So says a recent report by the National Resources Defense Council, which found that pay-TV set-top boxes and digital-video recorders are costing U.S. consumers about $3 billion a year in energy bills.
Why are DVRs and cable boxes so power hungry? Because most of them consume almost as much juice when they’re (supposedly) powered off as when they’re up and running, with a whopping $2 billion in annual U.S. energy costs blamed on “sleeping” cable and satellite set-top boxes that are grinding away even while we’re not watching, according to the NRDC.
Indeed, the “typical” pay-TV home setup—one high-definition DVR, plus a regular HD cable box (for, say, the bedroom)—gobbles up 446 kilowatt hours a year, compared to just 415 kilowatt hours for a 21 cubic-foot, Energy Star-compliant refrigerator.
So, what’s the best way to keep your cable box from running up your electric bill? Unfortunately, there’s not much that we can do as ordinary consumers, given that DVRs and cable boxes draw so much power even in their so-called “sleep” modes. (Yes, you could always just unplug your DVR before going to bed, but that means your favorite late-night shows won’t get recorded.)

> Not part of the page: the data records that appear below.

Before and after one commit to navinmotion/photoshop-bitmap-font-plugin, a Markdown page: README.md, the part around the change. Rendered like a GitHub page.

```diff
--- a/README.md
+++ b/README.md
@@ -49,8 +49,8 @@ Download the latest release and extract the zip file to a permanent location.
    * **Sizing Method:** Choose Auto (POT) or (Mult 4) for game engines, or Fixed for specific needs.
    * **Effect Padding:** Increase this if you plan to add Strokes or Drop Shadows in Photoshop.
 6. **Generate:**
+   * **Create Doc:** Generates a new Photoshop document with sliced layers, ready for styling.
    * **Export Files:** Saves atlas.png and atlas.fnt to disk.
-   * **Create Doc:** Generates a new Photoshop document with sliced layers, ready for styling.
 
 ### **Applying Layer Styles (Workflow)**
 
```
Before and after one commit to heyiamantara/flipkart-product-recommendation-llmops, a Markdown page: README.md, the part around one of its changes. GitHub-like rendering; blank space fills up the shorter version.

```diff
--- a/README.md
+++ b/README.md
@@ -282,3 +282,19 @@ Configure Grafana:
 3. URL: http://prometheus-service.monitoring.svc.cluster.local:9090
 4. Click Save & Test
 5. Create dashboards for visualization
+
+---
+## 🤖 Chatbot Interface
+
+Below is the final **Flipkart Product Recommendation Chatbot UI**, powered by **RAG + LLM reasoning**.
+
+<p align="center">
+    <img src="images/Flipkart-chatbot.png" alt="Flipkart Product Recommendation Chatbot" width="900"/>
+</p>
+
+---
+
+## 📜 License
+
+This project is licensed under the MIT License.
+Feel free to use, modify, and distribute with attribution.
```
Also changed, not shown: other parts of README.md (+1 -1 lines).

Instead, the onus is on pay-TV carriers and equipment manufactures to build more energy-efficient devices—ones that meet the latest Energy Star specifications and feature true, low-power sleep modes that can “wake up” in a reasonable amount of time, the NRDC recommends.
Also good, according to the report: those new “multi-room” DVR setups that use only one main digital video recorder in the living room and smaller, “thin” (and thus low-power) boxes that stream video to the other TVs in your home.